» ENTRIES SHOWN
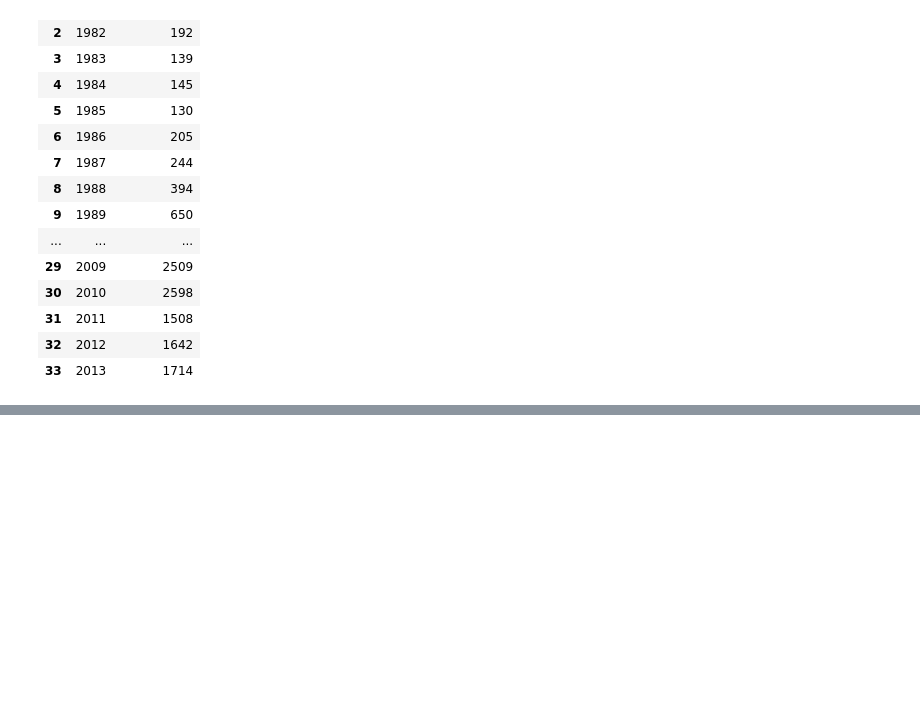
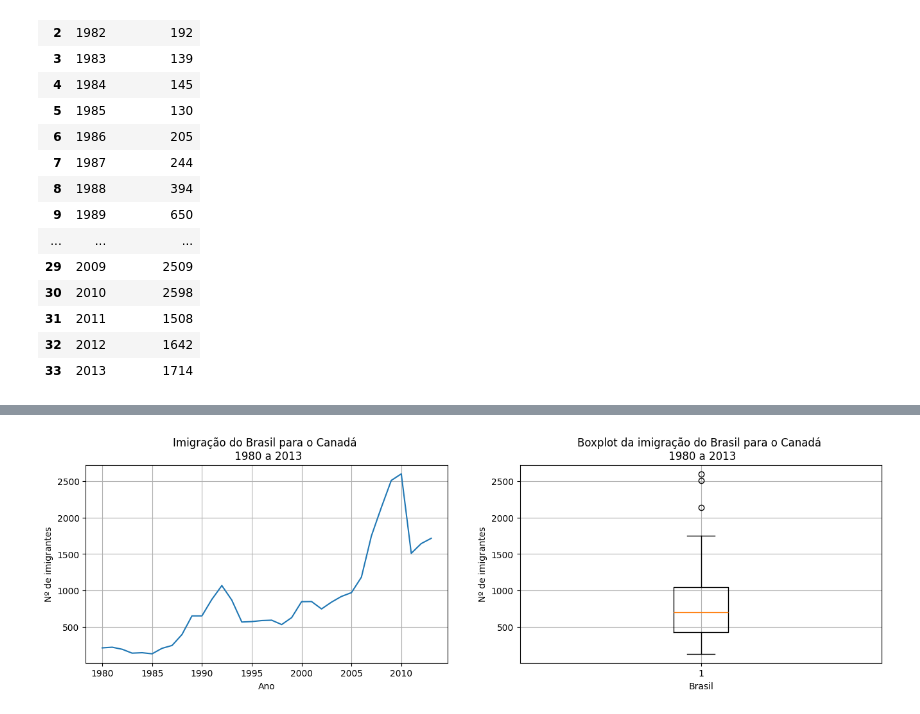
Before and after one commit to naimeaiub/-Data-Visualization---Python, a Jupyter notebook: Aula_1.ipynb, the cells around one changed output, grey strips where cells are left out. Cells and saved outputs as stored; diff of their text form; code cells hidden in the pictures; blank space fills up the shorter version.

```diff
--- a/Aula_1.ipynb
+++ b/Aula_1.ipynb
@@ -74,0 +86,20 @@ plt.show()
+# %%
+fig, ax = plt.subplots(1,2, figsize=(16,4))
+
+ax[0].plot(dados_brasil['ano'], dados_brasil['imigrantes'])
+ax[0].set_title('Imigração do Brasil para o Canadá \n 1980 a 2013')
+ax[0].set_xlabel('Ano')
+ax[0].set_ylabel('Nº de imigrantes')
+ax[0].xaxis.set_major_locator(plt.MultipleLocator(5))
+ax[0].grid()
+
+ax[1].boxplot(dados_brasil['imigrantes'])
+ax[1].set_title('Boxplot da imigração do Brasil para o Canadá \n 1980 a 2013')
+ax[1].set_xlabel('Brasil')
+ax[1].set_ylabel('Nº de imigrantes')
+ax[1].grid()
+
+
+plt.show()
+# %% [output]
+[figure, added]
```
Also changed, not shown: parts of 4 cells of this notebook.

» EXERCISE GOAL
Output the entries exactly as they appear, with no pictures included.

» REPLY
Before and after one commit to naimeaiub/-Data-Visualization---Python, a Jupyter notebook: Aula_1.ipynb, the cells around one changed output, grey strips where cells are left out. Cells and saved outputs as stored; diff of their text form; code cells hidden in the pictures; blank space fills up the shorter version.

```diff
--- a/Aula_1.ipynb
+++ b/Aula_1.ipynb
@@ -74,0 +86,20 @@ plt.show()
+# %%
+fig, ax = plt.subplots(1,2, figsize=(16,4))
+
+ax[0].plot(dados_brasil['ano'], dados_brasil['imigrantes'])
+ax[0].set_title('Imigração do Brasil para o Canadá \n 1980 a 2013')
+ax[0].set_xlabel('Ano')
+ax[0].set_ylabel('Nº de imigrantes')
+ax[0].xaxis.set_major_locator(plt.MultipleLocator(5))
+ax[0].grid()
+
+ax[1].boxplot(dados_brasil['imigrantes'])
+ax[1].set_title('Boxplot da imigração do Brasil para o Canadá \n 1980 a 2013')
+ax[1].set_xlabel('Brasil')
+ax[1].set_ylabel('Nº de imigrantes')
+ax[1].grid()
+
+
+plt.show()
+# %% [output]
+[figure, added]
```
Also changed, not shown: parts of 4 cells of this notebook.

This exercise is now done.